**Task instructions**:
Go through the records below and set each one down exactly, leaving out any pictures.

________

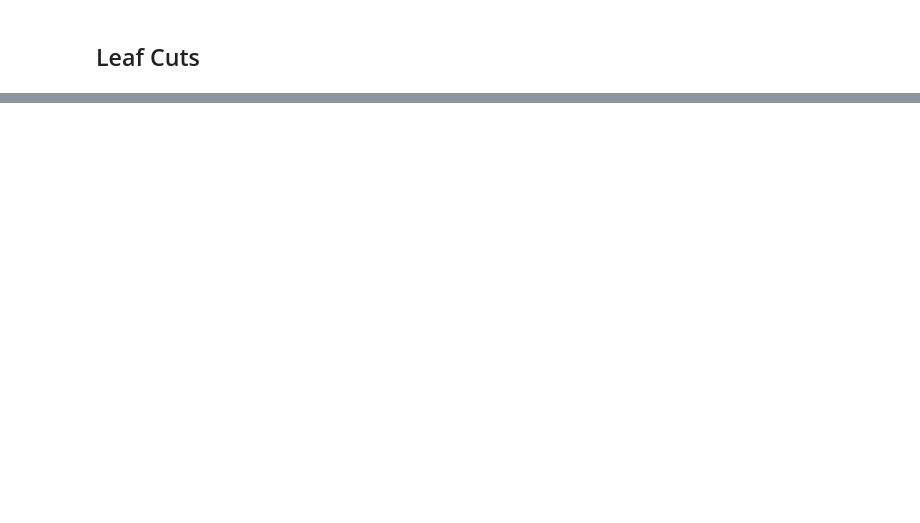
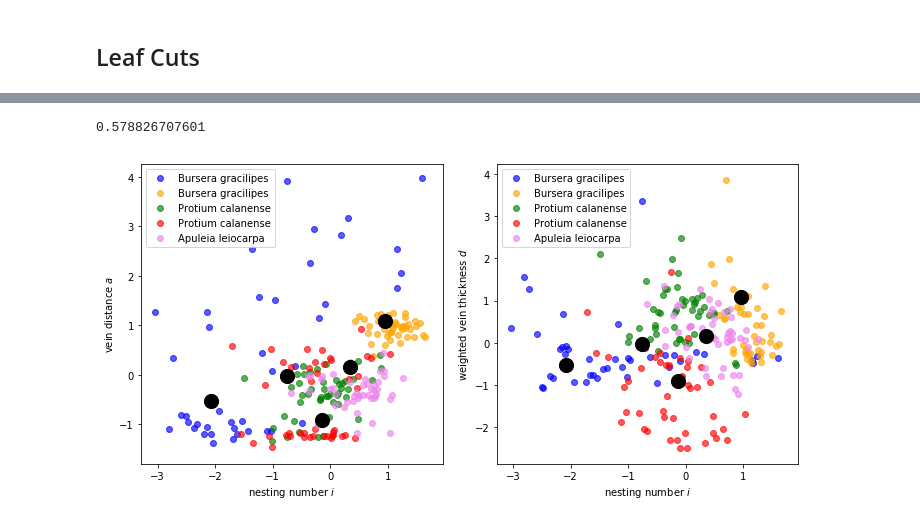
Before and after one commit to BeWe11/Leaf-architecture, a Jupyter notebook: leaf_architecture_ben.ipynb, the cells around one changed output, grey strips where cells are left out. Cells and saved outputs as stored; diff of their text form; code cells hidden in the pictures; blank space fills up the shorter version.

Commit message:
Added segment feature values, started code clean up

```diff
--- a/leaf_architecture_ben.ipynb
+++ b/leaf_architecture_ben.ipynb
@@ -304,7 +345,7 @@ for ax, feature_indices in zip(axes.flat, index_pairs):
 # %% [markdown]
 ## Leaf Cuts
 # %%
-networks_to_be_cut = [
+segmented_network_ids = [
     'BronxA_009', # Brusera gracilipes
     'BronxA_010',
     'BronxA_016', # Protium calanense
@@ -317,7 +358,8 @@ networks_to_be_cut = [
     'BronxA_119',
 ]
 # %%
-network_id = 'BronxA_075'
+%matplotlib notebook
+network_id = 'BronxA_009'
 path_base = 'data/segments/{}'.format(network_id)
 file_names = os.listdir(path_base)
 colors = itertools.cycle(['red', 'green', 'blue', 'yellow', 'brown', 'orange', 'purple', 'cyan', 'magenta'])
@@ -383,0 +473,16 @@ Connected components: 55
+# %%
+print(data['nesting_number_unweighted']['BronxA_009']['01'])
+# %% [output]
+0.578826707601
+# %%
+X = []
+for feature_name in feature_names:
+    row = [data[feature_name][network_id][seg_number] for network_id in segmented_network_ids for seg_number in seg_numbers[network_id]]
+    X.append(row)
+X = np.array(X)
+X = X.T
+
+X = X - np.mean(X, axis=0)
+X = X / np.std(X, axis=0)
+
+kmeans = KMeans(n_clusters=5, n_init=60).fit(X)
@@ -383,0 +506,30 @@ Connected components: 55
+# %%
+%matplotlib inline
+n_features = len(feature_names)
+colors = ['blue', 'orange', 'green', 'red', 'violet']
+index_pairs = [[1, 3], [1, 6]]
+
+fig, axes = plt.subplots(1, 2, figsize=(10,5))
+for ax, feature_indices in zip(axes.flat, index_pairs):
+    current_index = 0
+    for k, color in enumerate(colors):
+        n_segments = len(seg_numbers[segmented_network_ids[2*k]]) + len(seg_numbers[segmented_network_ids[2*k+1]])
+        x = X[current_index:current_index + n_segments, feature_indices[0]]
+        y = X[current_index:current_index + n_segments, feature_indices[1]]
+        current_index += n_segments
+        species = species_from_id(segmented_network_ids[k])
+        label = species['genus'] + ' ' + species['species']
+        ax.scatter(x, y, label=label, color=color, alpha=0.65)
+        ax.scatter(kmeans.cluster_centers_[k][0], kmeans.cluster_centers_[k][1], color='black', s=200, zorder=2)
+
+    ax.set_xlabel(feature_labels[feature_names[feature_indices[0]]])
+    ax.set_ylabel(feature_labels[feature_names[feature_indices[1]]])
+
+    #if feature_names[feature_indices[1]] == 'areole_density':
+    #    ax.set_ylim(-1e-4, 1e-4)
+
+    ax.legend()
+    plt.savefig('/Users/Ben/Desktop/cluster_segments1', dpi=300)
+plt.tight_layout()
+# %% [output]
+[figure, added]
```
Also changed, not shown: parts of 17 cells of this notebook, 25 other files.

________

**Output for this exercise**:
Before and after one commit to BeWe11/Leaf-architecture, a Jupyter notebook: leaf_architecture_ben.ipynb, the cells around one changed output, grey strips where cells are left out. Cells and saved outputs as stored; diff of their text form; code cells hidden in the pictures; blank space fills up the shorter version.

Commit message:
Added segment feature values, started code clean up

```diff
--- a/leaf_architecture_ben.ipynb
+++ b/leaf_architecture_ben.ipynb
@@ -304,7 +345,7 @@ for ax, feature_indices in zip(axes.flat, index_pairs):
 # %% [markdown]
 ## Leaf Cuts
 # %%
-networks_to_be_cut = [
+segmented_network_ids = [
     'BronxA_009', # Brusera gracilipes
     'BronxA_010',
     'BronxA_016', # Protium calanense
@@ -317,7 +358,8 @@ networks_to_be_cut = [
     'BronxA_119',
 ]
 # %%
-network_id = 'BronxA_075'
+%matplotlib notebook
+network_id = 'BronxA_009'
 path_base = 'data/segments/{}'.format(network_id)
 file_names = os.listdir(path_base)
 colors = itertools.cycle(['red', 'green', 'blue', 'yellow', 'brown', 'orange', 'purple', 'cyan', 'magenta'])
@@ -383,0 +473,16 @@ Connected components: 55
+# %%
+print(data['nesting_number_unweighted']['BronxA_009']['01'])
+# %% [output]
+0.578826707601
+# %%
+X = []
+for feature_name in feature_names:
+    row = [data[feature_name][network_id][seg_number] for network_id in segmented_network_ids for seg_number in seg_numbers[network_id]]
+    X.append(row)
+X = np.array(X)
+X = X.T
+
+X = X - np.mean(X, axis=0)
+X = X / np.std(X, axis=0)
+
+kmeans = KMeans(n_clusters=5, n_init=60).fit(X)
@@ -383,0 +506,30 @@ Connected components: 55
+# %%
+%matplotlib inline
+n_features = len(feature_names)
+colors = ['blue', 'orange', 'green', 'red', 'violet']
+index_pairs = [[1, 3], [1, 6]]
+
+fig, axes = plt.subplots(1, 2, figsize=(10,5))
+for ax, feature_indices in zip(axes.flat, index_pairs):
+    current_index = 0
+    for k, color in enumerate(colors):
+        n_segments = len(seg_numbers[segmented_network_ids[2*k]]) + len(seg_numbers[segmented_network_ids[2*k+1]])
+        x = X[current_index:current_index + n_segments, feature_indices[0]]
+        y = X[current_index:current_index + n_segments, feature_indices[1]]
+        current_index += n_segments
+        species = species_from_id(segmented_network_ids[k])
+        label = species['genus'] + ' ' + species['species']
+        ax.scatter(x, y, label=label, color=color, alpha=0.65)
+        ax.scatter(kmeans.cluster_centers_[k][0], kmeans.cluster_centers_[k][1], color='black', s=200, zorder=2)
+
+    ax.set_xlabel(feature_labels[feature_names[feature_indices[0]]])
+    ax.set_ylabel(feature_labels[feature_names[feature_indices[1]]])
+
+    #if feature_names[feature_indices[1]] == 'areole_density':
+    #    ax.set_ylim(-1e-4, 1e-4)
+
+    ax.legend()
+    plt.savefig('/Users/Ben/Desktop/cluster_segments1', dpi=300)
+plt.tight_layout()
+# %% [output]
+[figure, added]
```
Also changed, not shown: parts of 17 cells of this notebook, 25 other files.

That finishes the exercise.